Lot 324. A large rare early Ming blue and white 'peony' dish, Yongle period (1403-1425); 14 ¾ in. (37.5 cm.) diam. Estimate GBP 50,000 - GBP 80,000. Price realised GBP 74,500. © Christie’s Images Limited 2015.
The dish is finely painted in bright sapphire-blue tones with two peony blooms growing from a curled branch bearing leaves and buds, surrounded on the cavetto with seven peony blooms and on the everted lipped rim with continuous scrolling sprays. The exterior is detailed with a further lotus meander, all within double-line borders. The base is unglazed.
Provenance: Formerly in the Christer Löfgren collection, Sweden.

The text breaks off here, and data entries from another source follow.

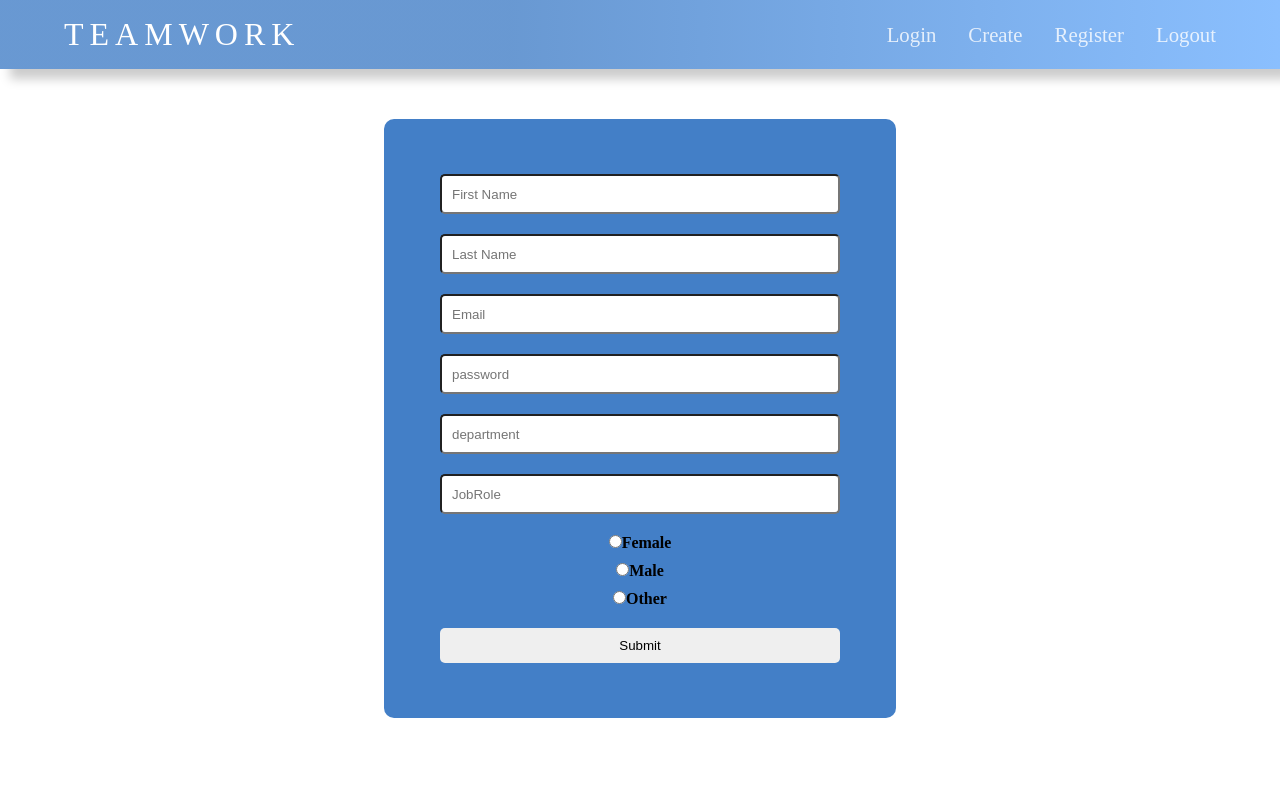
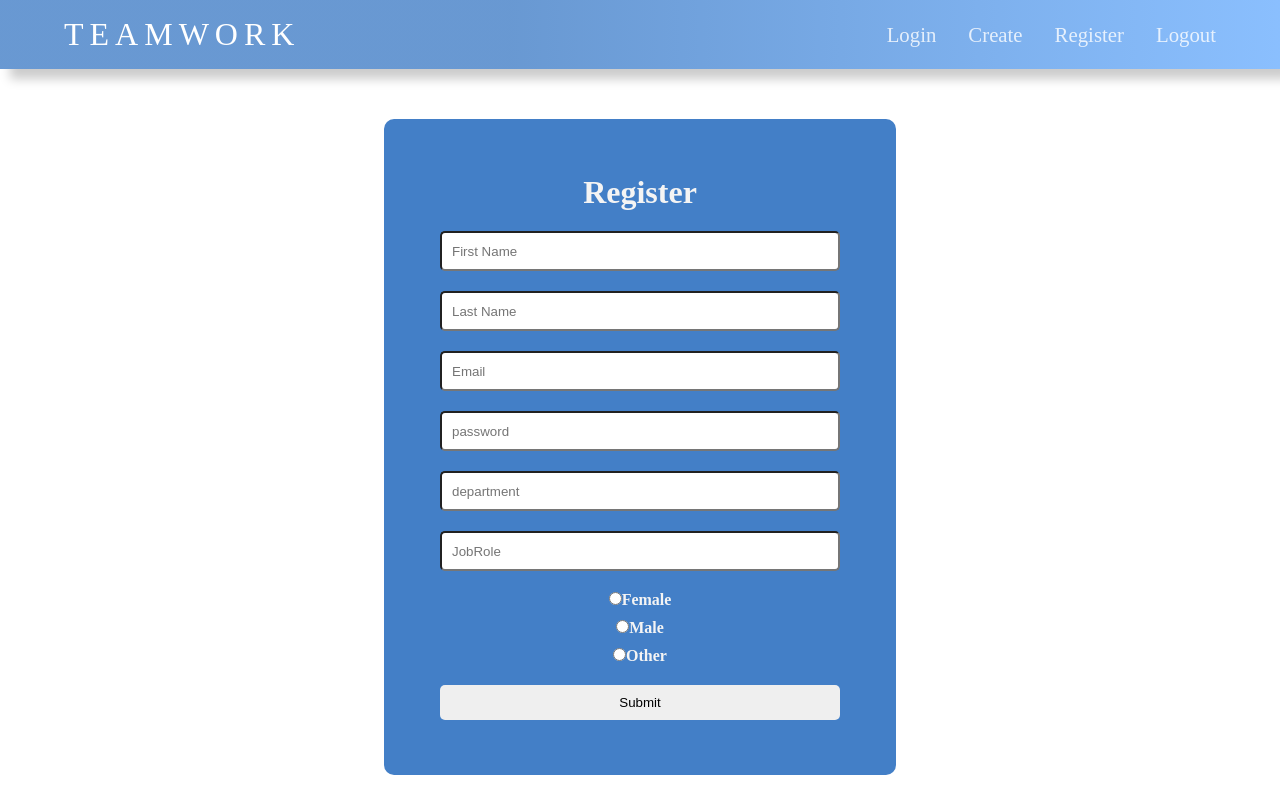
Before and after one commit to Alao-Abiodun/TeamWork-FE, a React (Create React App) app: page /register in a window 1280 px wide. Built offline with nearby package versions, Linux system fonts and the light colour scheme.

Commit message:
chore/add login form to consume the API for signIn and signUp

```diff
--- a/src/containers/auth/login.js
+++ b/src/containers/auth/login.js
@@ -27,6 +27,7 @@ function Login() {
         <div className="container">
           <form onSubmit={handleSubmit}>
             <div className="form-control">
+                <h1>Login</h1>
               <div className="form-group">
                 {/* <label htmlFor="title">Title </label> */}
                 <input
--- a/src/containers/auth/register.css
+++ b/src/containers/auth/register.css
@@ -18,11 +18,17 @@
   margin-bottom: 10px;
 }
 
+h1 {
+  margin-bottom: 20px;
+  color: #f4f4f4;
+}
+
 label {
   font-size: 16px;
   display: inline-block;
   font-weight: 600;
   margin-bottom: 10px;
+  color: #f4f4f4;
 }
 
 input[type='text'],
--- a/src/containers/auth/register.js
+++ b/src/containers/auth/register.js
@@ -42,6 +42,7 @@ function Register() {
     <div className="container">
       <form onSubmit={handleSubmit}>
         <div className="form-control">
+          <h1>Register</h1>
           <div className="form-group">
             {/* <label htmlFor="firstName">First Name </label> */}
             <input
```
Also changed, not shown: 1 other file (tests, documents, lock files or other folders).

Note: Dishes of this pattern include one in the Topkapi Saray Museum, illustrated by R. Krahl, Chinese Ceramics in the Topkapi Saray Museum, Istanbul, vol. II, 1986, no. 598; another in the Archaeological Museum of Iran, Teheran, recorded by A. Pope, Chinese Porcelain from the Ardebil Shrine, 1956, pl. 32, no. 29.68 ; another from the collection of Gustaf VI Adolf, H.M. The King of Sweden, was included in the exhibition of Ming Blue and White, Museum of Far Eastern Antiquities, Stockholm, 1964, no.23, p.39 and is also illustrated by Bo Gyllensvärd in The World's Great Collections, Oriental Ceramics, Museum of Far Eastern Antiquities, Stockholm, Sweden, Vol.8, no.214; another dish of this exact same pattern is illustrated by Regina Krahl in Chinese Ceramics from the Meiyintang Collection, Volume II, p. 47, no.660.
Very similar dishes but with different pattern on the rim are recorded such as the one from the Qing Court Collection, Beijing, illustrated in Blue and White Porcelain with Underglazed Red (I), The Complete Collection of Treasures of the Palace Museum, Hong Kong, 2000, pl. 55; and the two dishes included in the Exhibition of Imperial Porcelain of the Yongle and Xuande Periods Excavated From the Site of the Ming Imperial Factory at Jingdezhen, Hong Kong Museum of Art, 1989, illustrated in the Catalogue, p. 63, figs. 1 and 2.
CHRISTIE'S. FINE CHINESE CERAMICS & WORKS OF ART, 10 November 2015, London, King Street